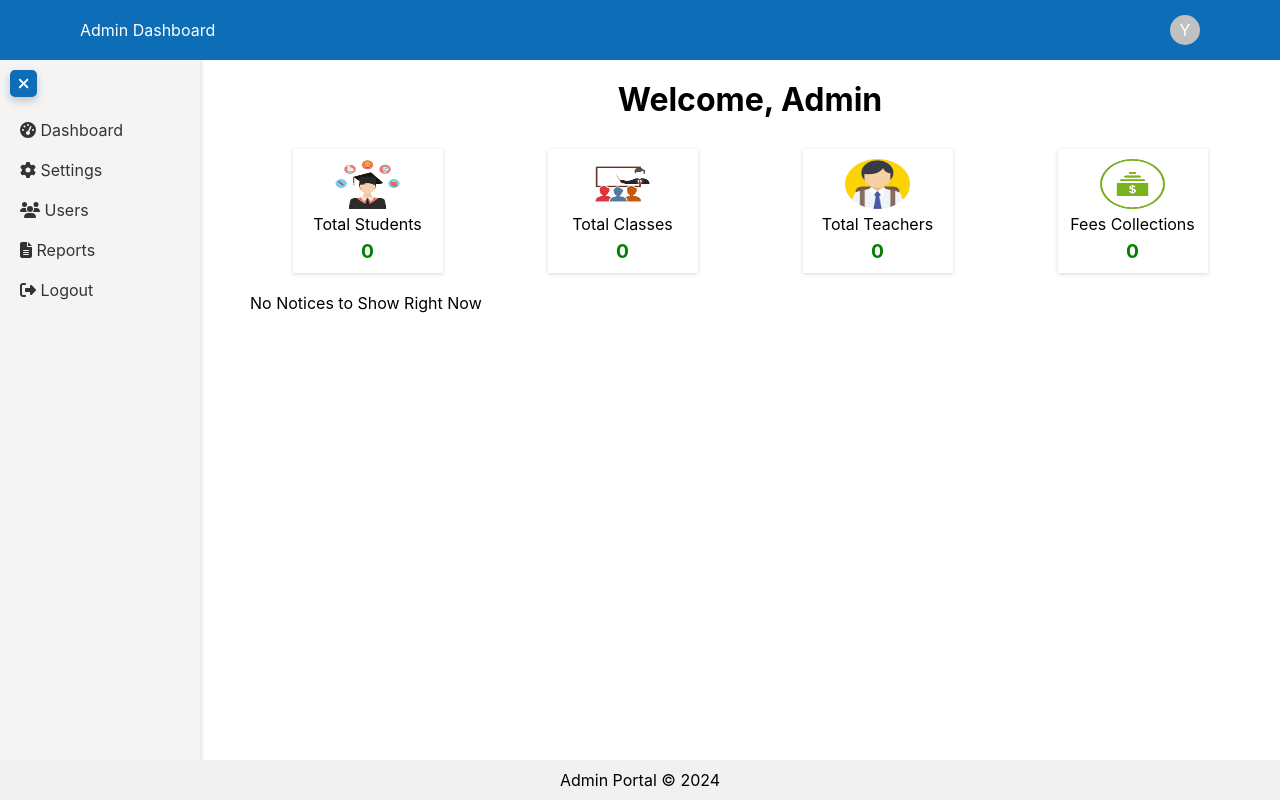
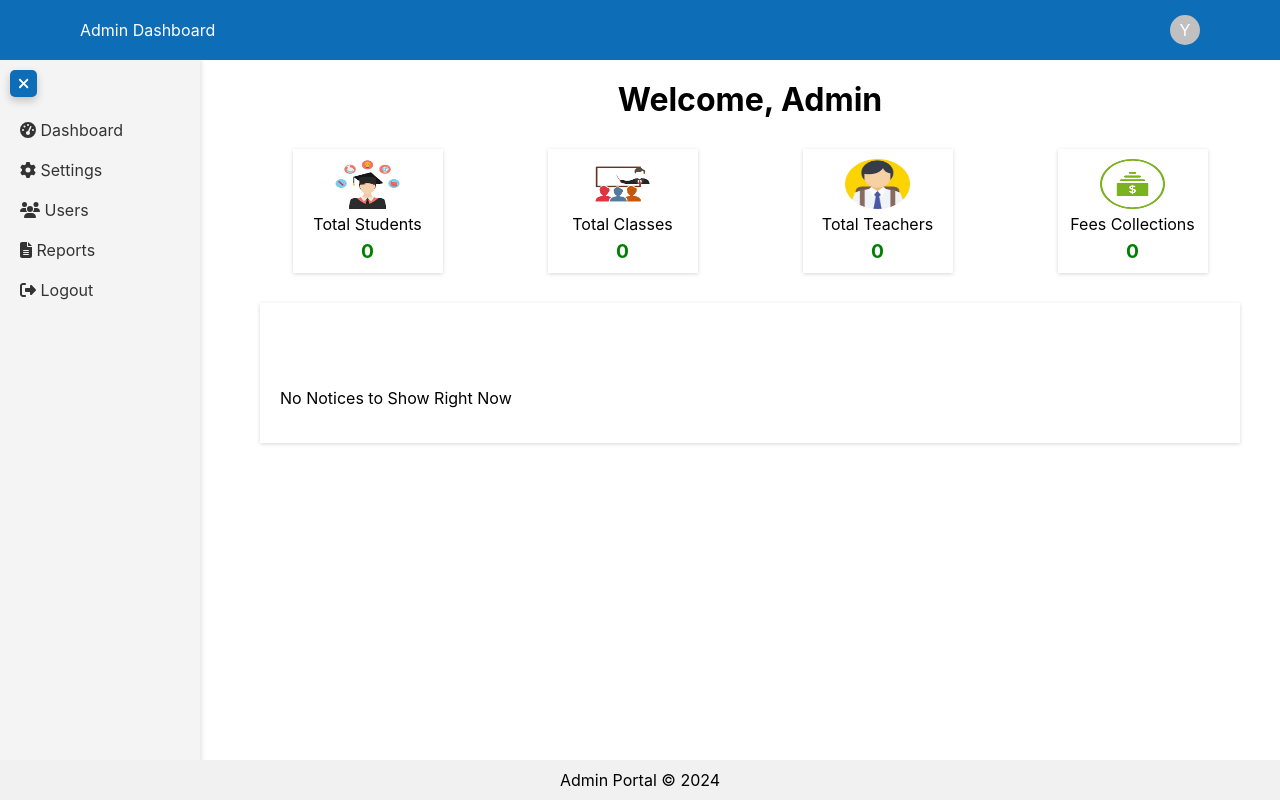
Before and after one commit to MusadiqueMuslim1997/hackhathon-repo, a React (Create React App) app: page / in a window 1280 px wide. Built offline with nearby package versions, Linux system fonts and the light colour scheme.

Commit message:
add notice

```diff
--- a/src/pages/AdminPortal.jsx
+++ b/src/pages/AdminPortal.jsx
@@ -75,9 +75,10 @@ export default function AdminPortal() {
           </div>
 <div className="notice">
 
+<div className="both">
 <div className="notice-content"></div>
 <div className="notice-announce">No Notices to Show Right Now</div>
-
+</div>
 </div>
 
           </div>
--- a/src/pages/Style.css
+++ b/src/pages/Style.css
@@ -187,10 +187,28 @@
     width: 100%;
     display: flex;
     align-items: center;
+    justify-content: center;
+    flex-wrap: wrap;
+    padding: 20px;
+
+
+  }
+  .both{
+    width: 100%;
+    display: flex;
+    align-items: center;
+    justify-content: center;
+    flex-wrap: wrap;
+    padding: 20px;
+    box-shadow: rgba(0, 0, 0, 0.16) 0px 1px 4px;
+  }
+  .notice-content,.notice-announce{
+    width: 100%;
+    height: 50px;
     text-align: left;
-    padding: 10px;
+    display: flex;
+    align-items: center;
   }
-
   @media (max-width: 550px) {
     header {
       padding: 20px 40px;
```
++++
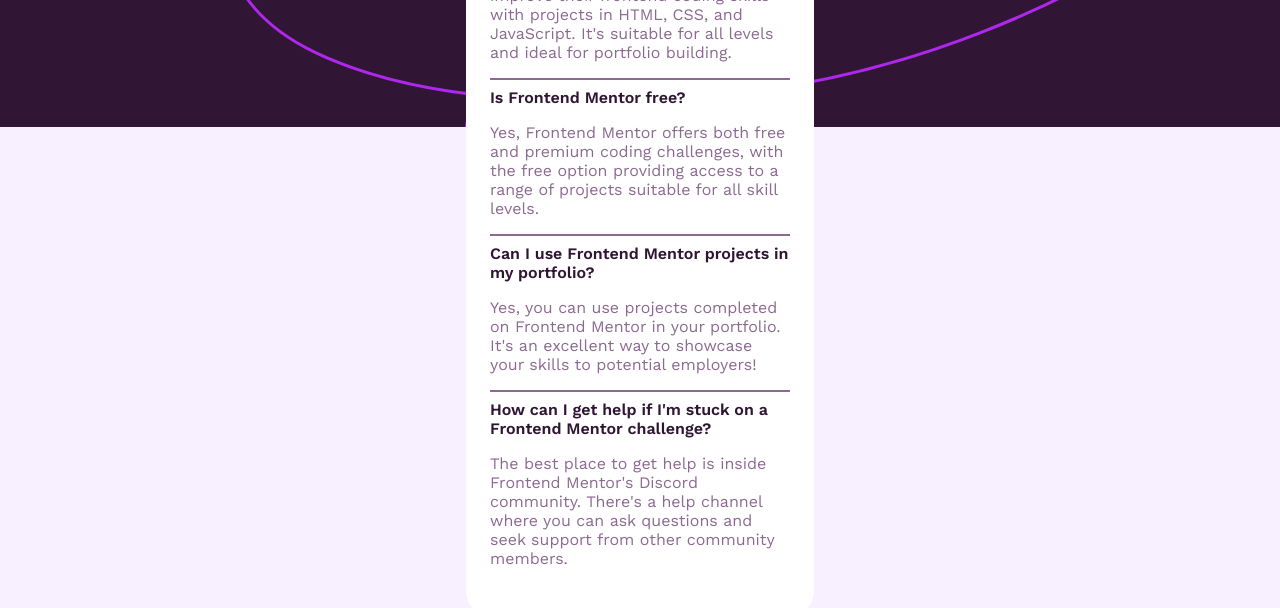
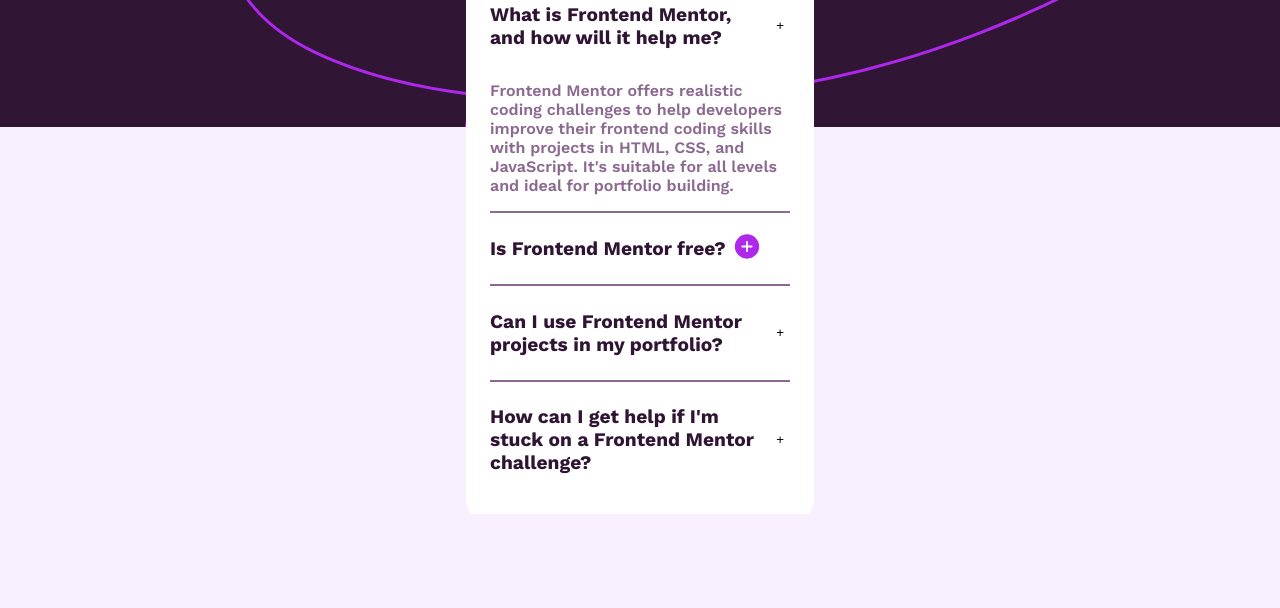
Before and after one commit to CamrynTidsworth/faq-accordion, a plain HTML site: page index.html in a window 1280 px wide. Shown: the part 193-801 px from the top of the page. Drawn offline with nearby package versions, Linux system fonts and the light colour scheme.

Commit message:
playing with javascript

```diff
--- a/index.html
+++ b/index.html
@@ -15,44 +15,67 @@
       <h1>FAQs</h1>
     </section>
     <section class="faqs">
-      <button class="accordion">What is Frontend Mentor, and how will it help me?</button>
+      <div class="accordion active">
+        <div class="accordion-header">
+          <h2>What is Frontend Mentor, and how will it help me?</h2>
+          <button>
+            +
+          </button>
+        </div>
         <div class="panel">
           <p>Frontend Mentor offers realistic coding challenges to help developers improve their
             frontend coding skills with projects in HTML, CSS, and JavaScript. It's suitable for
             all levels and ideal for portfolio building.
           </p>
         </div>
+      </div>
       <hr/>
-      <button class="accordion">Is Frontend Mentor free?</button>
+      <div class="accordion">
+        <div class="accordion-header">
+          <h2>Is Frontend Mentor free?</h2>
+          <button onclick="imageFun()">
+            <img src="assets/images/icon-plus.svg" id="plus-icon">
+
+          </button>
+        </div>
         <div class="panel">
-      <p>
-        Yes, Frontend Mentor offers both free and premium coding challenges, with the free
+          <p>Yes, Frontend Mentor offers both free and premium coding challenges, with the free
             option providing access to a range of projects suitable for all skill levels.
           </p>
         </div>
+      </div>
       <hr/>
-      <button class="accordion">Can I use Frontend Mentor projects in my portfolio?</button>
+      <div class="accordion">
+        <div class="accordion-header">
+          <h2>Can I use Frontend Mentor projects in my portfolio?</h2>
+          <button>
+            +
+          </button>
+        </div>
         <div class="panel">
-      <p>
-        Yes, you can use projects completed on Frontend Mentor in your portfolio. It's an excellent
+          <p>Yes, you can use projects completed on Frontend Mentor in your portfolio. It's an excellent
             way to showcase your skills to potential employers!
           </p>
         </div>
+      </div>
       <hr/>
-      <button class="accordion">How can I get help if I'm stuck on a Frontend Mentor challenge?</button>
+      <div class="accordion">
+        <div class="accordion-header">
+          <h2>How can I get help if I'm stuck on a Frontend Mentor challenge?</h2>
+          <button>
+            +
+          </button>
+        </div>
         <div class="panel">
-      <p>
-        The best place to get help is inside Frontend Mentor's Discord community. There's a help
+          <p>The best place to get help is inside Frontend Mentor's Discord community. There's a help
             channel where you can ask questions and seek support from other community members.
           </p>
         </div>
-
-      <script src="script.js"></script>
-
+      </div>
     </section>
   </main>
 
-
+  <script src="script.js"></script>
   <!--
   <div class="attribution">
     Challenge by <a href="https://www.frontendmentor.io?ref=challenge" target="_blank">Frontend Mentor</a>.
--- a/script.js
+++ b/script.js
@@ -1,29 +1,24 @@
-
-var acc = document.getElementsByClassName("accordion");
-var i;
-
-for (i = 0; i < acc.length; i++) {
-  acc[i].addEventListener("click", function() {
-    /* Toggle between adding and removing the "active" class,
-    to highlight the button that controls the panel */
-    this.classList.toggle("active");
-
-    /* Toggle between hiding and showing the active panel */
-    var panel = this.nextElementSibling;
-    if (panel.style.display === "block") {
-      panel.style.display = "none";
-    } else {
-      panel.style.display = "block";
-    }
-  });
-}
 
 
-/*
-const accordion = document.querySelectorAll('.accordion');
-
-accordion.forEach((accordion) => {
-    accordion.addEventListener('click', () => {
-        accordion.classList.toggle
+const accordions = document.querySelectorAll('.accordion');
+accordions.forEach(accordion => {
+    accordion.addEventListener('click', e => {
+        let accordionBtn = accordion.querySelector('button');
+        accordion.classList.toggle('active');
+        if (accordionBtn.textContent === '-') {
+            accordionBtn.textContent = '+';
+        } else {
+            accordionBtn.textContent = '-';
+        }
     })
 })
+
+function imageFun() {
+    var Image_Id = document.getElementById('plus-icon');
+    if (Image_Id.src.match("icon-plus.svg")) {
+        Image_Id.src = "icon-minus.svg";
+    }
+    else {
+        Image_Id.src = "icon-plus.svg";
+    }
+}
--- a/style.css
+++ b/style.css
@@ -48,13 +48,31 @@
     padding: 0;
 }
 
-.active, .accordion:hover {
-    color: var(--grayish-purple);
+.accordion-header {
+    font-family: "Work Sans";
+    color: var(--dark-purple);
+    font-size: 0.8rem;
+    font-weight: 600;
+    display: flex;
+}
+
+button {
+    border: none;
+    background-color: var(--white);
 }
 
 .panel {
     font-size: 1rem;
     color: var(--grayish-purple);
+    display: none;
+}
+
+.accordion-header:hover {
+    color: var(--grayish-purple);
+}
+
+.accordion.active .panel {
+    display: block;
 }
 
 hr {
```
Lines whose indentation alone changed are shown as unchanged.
++++
**EXERCISE INSTRUCTIONS**
The string "active" marks the lines to copy; report each of them from the data above.

**RESPONSE FOR THIS EXERCISE**
+      <div class="accordion active">
-    /* Toggle between adding and removing the "active" class,
-    this.classList.toggle("active");
-    /* Toggle between hiding and showing the active panel */
+        accordion.classList.toggle('active');
-.active, .accordion:hover {
+.accordion.active .panel {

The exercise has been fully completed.